I don't think President Bush has betrayed anyone. To me, he has been a study in contrasts since he emerged on the national stage. Contrary to thoughtless charges from the Left that he's an extreme conservative, his ideology has never been easy to pigeonhole.

He has always been somewhat of a political anomaly, conservative on many things, a bleeding heart on others, resolute and firm at times, tentative and malleable at others, righteously indignant about some policies and almost apologetic on others. He's a man who demands and returns deep loyalty, yet rewards some of his enemies, like Bill Clinton and Ted Kennedy, for stabbing him in the back. He has a tough side and a soft side, both genuine and both very much of part of who he is.

The strong president we saw taking charge after 9-11 is the authentic George W. Bush. But he is his father's son, and he apparently acquired from him the unfortunate notion that Republicans should be more compassionate and kinder and gentler.

Some reject Bush's sincerity about compassionate conservatism and believe he was merely engaged in political maneuvering, for example, when he said during his first presidential campaign that we should not balance the budget on the backs of the poor.

I don't think so. I believe he meant what he said. While he is philosophically committed to lowering taxes, he has always been insufficiently allergic to profligate federal spending. So I don't see his unbridled domestic spending and refusal to use the veto pen as betrayals, but as manifestations of concerns many conservatives had about him from the beginning.

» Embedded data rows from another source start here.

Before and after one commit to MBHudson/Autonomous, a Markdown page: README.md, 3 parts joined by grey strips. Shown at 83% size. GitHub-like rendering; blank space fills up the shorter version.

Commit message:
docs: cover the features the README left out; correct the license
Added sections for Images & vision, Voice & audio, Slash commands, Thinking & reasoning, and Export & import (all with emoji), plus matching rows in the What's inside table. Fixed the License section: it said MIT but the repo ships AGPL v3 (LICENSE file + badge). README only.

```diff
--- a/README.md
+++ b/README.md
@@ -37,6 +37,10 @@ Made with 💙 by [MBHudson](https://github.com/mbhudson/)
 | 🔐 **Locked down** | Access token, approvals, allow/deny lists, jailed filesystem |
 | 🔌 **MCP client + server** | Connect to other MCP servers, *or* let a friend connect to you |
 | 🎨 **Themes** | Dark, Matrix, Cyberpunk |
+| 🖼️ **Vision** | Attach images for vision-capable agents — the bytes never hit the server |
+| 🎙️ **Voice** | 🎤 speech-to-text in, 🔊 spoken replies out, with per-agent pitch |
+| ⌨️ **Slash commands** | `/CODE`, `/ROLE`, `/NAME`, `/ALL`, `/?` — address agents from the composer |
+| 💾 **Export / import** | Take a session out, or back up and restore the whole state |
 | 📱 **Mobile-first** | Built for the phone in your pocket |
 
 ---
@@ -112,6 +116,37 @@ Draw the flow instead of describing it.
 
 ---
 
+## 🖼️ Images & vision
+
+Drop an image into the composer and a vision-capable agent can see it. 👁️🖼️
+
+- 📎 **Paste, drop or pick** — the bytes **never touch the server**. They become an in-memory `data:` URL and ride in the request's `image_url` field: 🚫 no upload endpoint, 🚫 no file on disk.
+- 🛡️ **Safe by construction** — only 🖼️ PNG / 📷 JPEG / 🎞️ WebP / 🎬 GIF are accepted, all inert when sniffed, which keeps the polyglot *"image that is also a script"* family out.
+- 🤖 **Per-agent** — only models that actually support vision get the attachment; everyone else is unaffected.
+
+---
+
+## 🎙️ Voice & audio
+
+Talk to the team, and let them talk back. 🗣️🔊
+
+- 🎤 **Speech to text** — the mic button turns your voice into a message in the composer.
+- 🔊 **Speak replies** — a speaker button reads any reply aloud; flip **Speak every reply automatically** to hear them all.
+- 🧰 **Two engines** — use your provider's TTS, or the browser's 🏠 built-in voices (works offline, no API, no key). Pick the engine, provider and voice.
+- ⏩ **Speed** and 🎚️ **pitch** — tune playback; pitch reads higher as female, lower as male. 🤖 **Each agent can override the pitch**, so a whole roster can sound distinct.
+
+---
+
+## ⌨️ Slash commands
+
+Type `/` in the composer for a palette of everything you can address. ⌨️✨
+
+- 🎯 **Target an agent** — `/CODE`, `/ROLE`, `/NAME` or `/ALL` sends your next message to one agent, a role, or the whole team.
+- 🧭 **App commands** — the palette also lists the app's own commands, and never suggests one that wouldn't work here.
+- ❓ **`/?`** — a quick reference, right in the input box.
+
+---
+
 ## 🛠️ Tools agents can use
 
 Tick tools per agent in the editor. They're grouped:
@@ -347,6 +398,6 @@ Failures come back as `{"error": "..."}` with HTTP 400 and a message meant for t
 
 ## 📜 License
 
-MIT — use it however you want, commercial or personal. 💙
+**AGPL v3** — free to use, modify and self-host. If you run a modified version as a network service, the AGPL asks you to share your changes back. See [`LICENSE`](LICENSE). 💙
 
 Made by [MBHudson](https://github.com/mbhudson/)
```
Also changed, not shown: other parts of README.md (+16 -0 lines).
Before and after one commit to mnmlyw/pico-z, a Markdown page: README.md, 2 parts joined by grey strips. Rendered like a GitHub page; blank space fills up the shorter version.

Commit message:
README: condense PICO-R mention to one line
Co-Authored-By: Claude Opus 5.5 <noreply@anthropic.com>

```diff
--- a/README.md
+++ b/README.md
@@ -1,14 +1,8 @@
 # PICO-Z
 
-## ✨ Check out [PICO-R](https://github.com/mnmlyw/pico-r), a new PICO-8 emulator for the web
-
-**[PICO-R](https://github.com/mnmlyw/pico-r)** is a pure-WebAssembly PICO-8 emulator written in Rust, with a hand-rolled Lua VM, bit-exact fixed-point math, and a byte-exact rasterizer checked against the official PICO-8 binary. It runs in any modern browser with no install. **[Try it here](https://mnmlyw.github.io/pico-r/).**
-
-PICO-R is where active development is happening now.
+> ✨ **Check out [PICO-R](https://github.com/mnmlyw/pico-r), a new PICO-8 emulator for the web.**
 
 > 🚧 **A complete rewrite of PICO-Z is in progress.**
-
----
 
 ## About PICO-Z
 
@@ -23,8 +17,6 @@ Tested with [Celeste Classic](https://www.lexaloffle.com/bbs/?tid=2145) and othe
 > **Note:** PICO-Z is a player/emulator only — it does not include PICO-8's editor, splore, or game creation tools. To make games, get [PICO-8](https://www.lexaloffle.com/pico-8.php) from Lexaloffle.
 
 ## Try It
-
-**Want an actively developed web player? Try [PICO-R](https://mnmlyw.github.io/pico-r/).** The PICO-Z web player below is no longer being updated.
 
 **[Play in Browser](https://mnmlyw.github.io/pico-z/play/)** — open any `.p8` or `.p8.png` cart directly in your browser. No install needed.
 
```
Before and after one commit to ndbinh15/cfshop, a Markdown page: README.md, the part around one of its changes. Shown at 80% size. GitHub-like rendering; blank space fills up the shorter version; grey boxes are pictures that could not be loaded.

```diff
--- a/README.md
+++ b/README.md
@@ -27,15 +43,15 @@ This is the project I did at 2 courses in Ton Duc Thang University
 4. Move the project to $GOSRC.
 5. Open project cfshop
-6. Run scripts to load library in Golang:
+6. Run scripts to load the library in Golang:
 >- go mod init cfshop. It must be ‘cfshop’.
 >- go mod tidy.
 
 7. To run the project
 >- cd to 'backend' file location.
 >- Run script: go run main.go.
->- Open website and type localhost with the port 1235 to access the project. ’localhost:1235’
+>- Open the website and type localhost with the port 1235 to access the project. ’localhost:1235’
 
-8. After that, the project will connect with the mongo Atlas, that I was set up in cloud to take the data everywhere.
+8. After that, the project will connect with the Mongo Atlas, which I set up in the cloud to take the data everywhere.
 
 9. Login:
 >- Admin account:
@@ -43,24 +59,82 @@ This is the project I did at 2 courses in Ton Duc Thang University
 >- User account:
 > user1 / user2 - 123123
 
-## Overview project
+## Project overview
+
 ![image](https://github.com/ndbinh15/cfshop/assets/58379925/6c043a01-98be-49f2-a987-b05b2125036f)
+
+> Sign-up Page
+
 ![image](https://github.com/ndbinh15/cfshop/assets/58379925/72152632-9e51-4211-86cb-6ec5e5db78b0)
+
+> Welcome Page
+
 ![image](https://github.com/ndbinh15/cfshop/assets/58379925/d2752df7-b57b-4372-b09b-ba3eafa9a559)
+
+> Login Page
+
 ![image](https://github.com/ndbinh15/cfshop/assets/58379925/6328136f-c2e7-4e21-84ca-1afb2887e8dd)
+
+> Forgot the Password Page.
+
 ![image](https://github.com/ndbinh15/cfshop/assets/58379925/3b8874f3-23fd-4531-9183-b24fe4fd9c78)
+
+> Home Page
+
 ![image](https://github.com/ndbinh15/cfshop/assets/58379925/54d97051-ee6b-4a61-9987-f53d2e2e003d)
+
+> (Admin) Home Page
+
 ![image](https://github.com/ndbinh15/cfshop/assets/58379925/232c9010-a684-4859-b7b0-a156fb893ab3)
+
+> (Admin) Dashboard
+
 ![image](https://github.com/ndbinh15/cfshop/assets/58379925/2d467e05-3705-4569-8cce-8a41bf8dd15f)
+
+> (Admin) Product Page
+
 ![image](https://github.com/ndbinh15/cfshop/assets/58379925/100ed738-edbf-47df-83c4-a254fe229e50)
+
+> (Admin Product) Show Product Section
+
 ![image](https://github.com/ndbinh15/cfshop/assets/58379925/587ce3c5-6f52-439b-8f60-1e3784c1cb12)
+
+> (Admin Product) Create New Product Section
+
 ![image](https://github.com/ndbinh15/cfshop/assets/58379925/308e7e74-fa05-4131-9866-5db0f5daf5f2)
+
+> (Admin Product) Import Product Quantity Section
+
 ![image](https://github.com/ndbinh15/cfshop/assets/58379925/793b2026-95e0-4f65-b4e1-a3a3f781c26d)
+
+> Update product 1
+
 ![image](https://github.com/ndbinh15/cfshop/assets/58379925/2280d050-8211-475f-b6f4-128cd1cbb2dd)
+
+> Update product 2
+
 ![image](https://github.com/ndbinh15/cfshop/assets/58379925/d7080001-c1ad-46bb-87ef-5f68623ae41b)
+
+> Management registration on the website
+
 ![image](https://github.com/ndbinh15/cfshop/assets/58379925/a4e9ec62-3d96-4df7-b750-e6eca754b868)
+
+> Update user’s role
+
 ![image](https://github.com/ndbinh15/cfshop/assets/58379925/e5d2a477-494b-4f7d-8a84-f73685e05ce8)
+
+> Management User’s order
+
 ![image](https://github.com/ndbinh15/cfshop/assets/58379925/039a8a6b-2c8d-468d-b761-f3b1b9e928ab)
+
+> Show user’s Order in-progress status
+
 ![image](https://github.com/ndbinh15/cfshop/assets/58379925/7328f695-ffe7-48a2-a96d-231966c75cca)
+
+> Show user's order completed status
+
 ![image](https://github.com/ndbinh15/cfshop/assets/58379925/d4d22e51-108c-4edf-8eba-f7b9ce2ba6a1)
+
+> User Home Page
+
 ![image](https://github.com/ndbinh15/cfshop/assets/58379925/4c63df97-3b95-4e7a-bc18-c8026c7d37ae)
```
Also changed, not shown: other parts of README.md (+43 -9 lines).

Up until now I don't think his dual nature — for lack of a better description — has caused him to be conflicted. But I'm afraid that Katrina, coupled with all the other pressures and assaults to which he has been subjected, threatens to take him off his game.

I believe his legacy, and, more importantly, the course of the nation will be determined by which side of his nature he allows to be dominant over the next three years.

The sooner he realizes that he cannot bargain or compromise with his political enemies, the better chance he'll have of accomplishing his agenda. Their agenda is solely to thwart him, and he must proceed with no illusions about that indisputable fact. He must not let them shame or deter him with false charges about Katrina, Iraq or anything else.

It has to be tough to stay the course in Iraq, when his political opponents and the media suppress all the good news and accentuate the bad. But assuming he persists until the Iraqi forces are able to ensure the security and stability of their own government, I believe he will go down as a great president on that score alone, notwithstanding the polls today.

To the extent that he implements conservative policies on the domestic front as well — taxes, spending, immigration, conservative judges, and the rest — he will further augment his legacy and advance the best interests of the nation. And above all, relative to Katrina, he must ignore the race-baiters, promote colorblindness and encourage self-reliance.

I'm sincerely optimistic, mainly because of his strong character, that President Bush will persevere and close out his presidency very constructively and productively. Besides, can you imagine what would happen with the kook left in charge? Forget about it.

Every weekday JewishWorldReview.com publishes what many in in the media and Washington consider "must-reading". Sign up for the daily JWR update. It's free. Just click here.

David Limbaugh, a columnist and attorney practicing in Cape Girardeau, Mo., is the author of, most recently, "Persecution: How Liberals Are Waging War Against Christianity". (Click HERE to purchase. Sales help fund JWR.) Comment by clicking here.


© 2005, Creators Syndicate